Nov 21, 2011, 05.17 PM | Source: CNBC-TV18
In an interview with CNBC-TV18, Johann Santer the COO of Superfund Financial India Pvt Ltd says the inter-dependence of global markets is what has led to the global crisis.
In an interview with CNBC-TV18, he says the inter-dependence of global markets is what has led to this crisis. He sees a very tough road ahead for stock markets.
From the commodity space, he is extremely bullish on gold and advices his investors to remain invested in the yellow metal. He expects gold to touch USD 3,000 per ounce in the next couple of years.
Below is an edited transcript of his interview. Watch the accompanying video for more.
Q: What is your position on India?
A: Generally speaking, itís a difficult year for any equity market regardless of developed economy or emerging market, regardless of India, China or the Eurozone. What we can see of course is that the emerging markets have been driving the last major recovery in the equity sector but also the volatility is certainly higher in India.
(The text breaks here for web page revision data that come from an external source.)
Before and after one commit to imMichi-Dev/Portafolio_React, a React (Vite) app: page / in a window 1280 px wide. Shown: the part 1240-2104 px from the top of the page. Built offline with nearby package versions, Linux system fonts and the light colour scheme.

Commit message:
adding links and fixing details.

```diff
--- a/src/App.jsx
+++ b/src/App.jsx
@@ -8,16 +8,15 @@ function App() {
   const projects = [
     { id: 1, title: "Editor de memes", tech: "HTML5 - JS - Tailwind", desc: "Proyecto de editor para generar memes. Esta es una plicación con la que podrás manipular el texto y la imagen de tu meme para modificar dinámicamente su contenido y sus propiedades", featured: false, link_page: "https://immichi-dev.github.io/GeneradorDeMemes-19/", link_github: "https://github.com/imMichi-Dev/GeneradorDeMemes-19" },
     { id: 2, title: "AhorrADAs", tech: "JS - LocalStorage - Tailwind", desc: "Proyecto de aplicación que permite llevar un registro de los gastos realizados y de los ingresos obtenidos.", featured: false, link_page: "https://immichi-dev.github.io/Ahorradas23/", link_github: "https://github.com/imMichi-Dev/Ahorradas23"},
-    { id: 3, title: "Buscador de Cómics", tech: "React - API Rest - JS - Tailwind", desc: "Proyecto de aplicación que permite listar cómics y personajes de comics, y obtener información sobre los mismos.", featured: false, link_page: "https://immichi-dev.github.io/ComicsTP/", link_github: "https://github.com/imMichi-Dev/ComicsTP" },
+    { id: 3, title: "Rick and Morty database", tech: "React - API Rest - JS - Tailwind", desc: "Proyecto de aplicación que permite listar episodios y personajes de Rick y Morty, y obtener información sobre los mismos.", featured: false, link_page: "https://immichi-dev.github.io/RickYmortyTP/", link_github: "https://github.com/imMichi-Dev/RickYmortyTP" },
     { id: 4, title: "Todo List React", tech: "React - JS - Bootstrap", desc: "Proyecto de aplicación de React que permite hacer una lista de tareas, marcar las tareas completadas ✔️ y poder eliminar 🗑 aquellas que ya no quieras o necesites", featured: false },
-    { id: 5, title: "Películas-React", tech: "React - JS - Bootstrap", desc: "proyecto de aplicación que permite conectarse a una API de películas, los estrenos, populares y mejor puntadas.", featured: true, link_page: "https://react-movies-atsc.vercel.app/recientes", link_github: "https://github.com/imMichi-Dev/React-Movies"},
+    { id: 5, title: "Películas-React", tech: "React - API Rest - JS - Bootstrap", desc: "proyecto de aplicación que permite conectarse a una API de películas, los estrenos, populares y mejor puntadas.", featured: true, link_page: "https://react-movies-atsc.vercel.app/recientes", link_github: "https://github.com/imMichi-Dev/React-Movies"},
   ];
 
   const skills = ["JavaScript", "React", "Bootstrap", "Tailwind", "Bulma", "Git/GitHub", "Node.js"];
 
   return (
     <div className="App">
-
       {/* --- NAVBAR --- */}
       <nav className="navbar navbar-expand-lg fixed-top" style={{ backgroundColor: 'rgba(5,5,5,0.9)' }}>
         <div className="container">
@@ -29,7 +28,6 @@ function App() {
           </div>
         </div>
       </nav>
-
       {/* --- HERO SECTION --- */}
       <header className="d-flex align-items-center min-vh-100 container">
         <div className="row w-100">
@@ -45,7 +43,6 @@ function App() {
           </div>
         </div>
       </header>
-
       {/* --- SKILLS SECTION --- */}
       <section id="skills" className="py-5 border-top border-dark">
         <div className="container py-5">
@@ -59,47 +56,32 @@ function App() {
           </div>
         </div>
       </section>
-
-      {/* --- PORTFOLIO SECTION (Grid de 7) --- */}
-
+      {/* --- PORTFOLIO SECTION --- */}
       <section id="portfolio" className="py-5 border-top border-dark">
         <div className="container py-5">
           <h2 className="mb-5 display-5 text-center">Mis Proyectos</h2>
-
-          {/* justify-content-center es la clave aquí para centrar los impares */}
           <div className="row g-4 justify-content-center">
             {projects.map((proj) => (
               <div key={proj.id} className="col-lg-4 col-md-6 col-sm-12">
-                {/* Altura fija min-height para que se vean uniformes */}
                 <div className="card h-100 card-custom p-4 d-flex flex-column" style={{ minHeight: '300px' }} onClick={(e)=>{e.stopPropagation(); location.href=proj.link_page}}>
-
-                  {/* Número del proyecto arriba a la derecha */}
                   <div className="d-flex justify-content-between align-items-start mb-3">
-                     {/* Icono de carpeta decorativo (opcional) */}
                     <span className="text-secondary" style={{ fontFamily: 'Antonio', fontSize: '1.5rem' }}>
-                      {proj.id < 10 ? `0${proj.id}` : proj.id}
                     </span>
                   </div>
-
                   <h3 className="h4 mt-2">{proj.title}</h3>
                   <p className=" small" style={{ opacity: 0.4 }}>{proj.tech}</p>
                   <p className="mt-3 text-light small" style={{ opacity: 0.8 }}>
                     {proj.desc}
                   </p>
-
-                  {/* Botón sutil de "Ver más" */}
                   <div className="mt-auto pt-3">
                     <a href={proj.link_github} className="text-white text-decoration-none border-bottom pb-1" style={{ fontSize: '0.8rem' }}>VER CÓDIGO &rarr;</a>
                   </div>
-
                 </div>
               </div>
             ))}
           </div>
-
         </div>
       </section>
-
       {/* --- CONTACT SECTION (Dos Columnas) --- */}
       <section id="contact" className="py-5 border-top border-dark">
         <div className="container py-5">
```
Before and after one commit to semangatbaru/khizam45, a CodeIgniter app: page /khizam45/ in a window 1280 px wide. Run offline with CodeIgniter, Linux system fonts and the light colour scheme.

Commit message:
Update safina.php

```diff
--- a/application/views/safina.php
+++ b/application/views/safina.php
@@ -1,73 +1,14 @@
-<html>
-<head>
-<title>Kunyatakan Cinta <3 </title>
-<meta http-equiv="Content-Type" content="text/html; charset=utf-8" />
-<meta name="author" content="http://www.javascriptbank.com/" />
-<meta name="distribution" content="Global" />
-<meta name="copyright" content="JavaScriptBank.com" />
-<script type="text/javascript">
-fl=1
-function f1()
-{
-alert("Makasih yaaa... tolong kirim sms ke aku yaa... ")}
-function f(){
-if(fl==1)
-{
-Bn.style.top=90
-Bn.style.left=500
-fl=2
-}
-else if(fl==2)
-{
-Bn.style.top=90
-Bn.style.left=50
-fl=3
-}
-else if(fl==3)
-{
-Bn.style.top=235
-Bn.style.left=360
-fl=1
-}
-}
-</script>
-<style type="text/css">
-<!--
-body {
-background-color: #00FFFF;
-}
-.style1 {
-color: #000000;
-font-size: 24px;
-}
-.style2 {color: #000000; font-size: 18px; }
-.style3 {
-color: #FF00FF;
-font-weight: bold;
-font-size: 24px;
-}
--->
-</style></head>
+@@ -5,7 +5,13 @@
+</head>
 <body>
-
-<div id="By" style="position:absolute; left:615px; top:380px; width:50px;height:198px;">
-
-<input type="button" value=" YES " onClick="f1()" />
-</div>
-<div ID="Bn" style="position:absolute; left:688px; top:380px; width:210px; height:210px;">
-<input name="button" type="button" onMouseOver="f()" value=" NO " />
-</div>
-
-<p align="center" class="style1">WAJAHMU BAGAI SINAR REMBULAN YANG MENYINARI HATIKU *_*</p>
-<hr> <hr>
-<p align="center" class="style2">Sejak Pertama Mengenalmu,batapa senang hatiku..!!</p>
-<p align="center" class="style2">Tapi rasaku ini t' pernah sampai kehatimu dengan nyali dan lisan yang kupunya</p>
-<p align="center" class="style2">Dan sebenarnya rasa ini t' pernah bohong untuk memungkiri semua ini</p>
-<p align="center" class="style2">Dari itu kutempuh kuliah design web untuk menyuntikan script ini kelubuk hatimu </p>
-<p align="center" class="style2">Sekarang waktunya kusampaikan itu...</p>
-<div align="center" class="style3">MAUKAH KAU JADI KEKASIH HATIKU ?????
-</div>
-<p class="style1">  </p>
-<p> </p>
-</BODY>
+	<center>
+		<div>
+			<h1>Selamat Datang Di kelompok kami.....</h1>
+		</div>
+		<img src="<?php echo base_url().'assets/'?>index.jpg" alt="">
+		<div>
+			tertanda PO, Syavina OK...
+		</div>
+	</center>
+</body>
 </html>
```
In the long run, we are certainly positive for the Indian economy. For a short view, we definitely are overweight commodities in our portfolio rather than recommending to our clientís long only strategies in equities and also regardless of the geographical area.
Q: You have linked your fund performance to the performance of gold. Does it pay to even get long on gold at this juncture? Are there any levels you are looking at in the next six months?
A: Regardless of the price, we recommend our clients to look at gold. We donít believe gold would be overpriced at the current level of trading around USD 1,700 per ounce. Our mid to long-term price goal is USD 3,000 per ounce within the next two to three years. We started investing in gold when gold was trading at USD 470. At this stage, we see with all the re-flationary methods that have been taking place around the world that commodity prices, especially, gold being quite a special commodity in my opinion can only lead higher in the next few years.
Q: Brent has given up some of its gains now after a fairly firm year in 2011. Where do you see Brent headed? Are you expecting a lot of gains for a six month investor? Is there money to be made in this commodity?
A: I would say probably yes. I would say the return of oil has been also quite tremendous. We saw a very hard landing in 2008 when oil was trading at one point of time at USD 147 per barrel but also the recovery since then has been quite steady. Oil definitely will have a very strong bias from economies around the world.
So it will depend on China, it will depend on India, developed economies and their outlook. If they can solve their problems oil can probably go higher. Gold is a little bit special because it even became like a safe haven somehow in this financial crisis and its definitely deferring to the oil sector.
Q: What is your view on what is happening in Europe? Could we possibly reach a consensus now that we have seen some amount of change in the political scenario etc? How exactly would you be placed in terms of the entire scenario that is playing out there?
A: In our portfolio we are fairly diversified. With one program we trade global commodities and financial markets long and short and for another one we would go along equity, but we would obvious hedge with the respective market. We only also invest in small amounts of money into one particular stock or into one particular commodity. We always try to be hedged as we donít know what will happen exactly in the future.
Its certainty good news that the major European economies are trying to solve their political issues, trying to get a stable government in place which hopefully will also give a strong confidence into the euro and also into the Eurozone down the road. At this stage, itís certainly too early to say where we are at this moment with this crisis in the Eurozone and how long it will take. We are quite cautious and have diversified investments at this stage in the markets.
Q: You say that you donít see equities as a very strong asset class but you are positive on commodities. Would not a weak equity market, indicating weak economic fundamentals, also weaken at least some industrial commodities like copper or related base metals?
A: Absolutely. Many commodities will be driven by demand of global and emerging economies. At the end what we also see is that when governments around the globe try to fix their problems, the money printing machines of course are still on for the last couple of years and this will at one point of time lead into inflation and commodities will be the first benefiters from this scenario. When this will take place if it will be in six months, one year, two years, three years, we donít know. We are just certain that it will come at one point of time and for this we want to be positioned in commodities and also for our clients we feel that this is the right choice.
Q: Within equity markets if and when you position yourself for a rebound, what would be your hierarchy of the market?
A: We are trading global equity markets which are still because of liquidity reasons and because of the exchanges that we can access itís mainly in developed countries at this moment. We are strongly eying all the emerging markets and hope that we can position ourselves there very soon. At this stage, we are trading 2,500 stocks in the global developed markets. We have exposure to the Indian equities through the equity index future and we hope that we can expand our portfolio very soon there.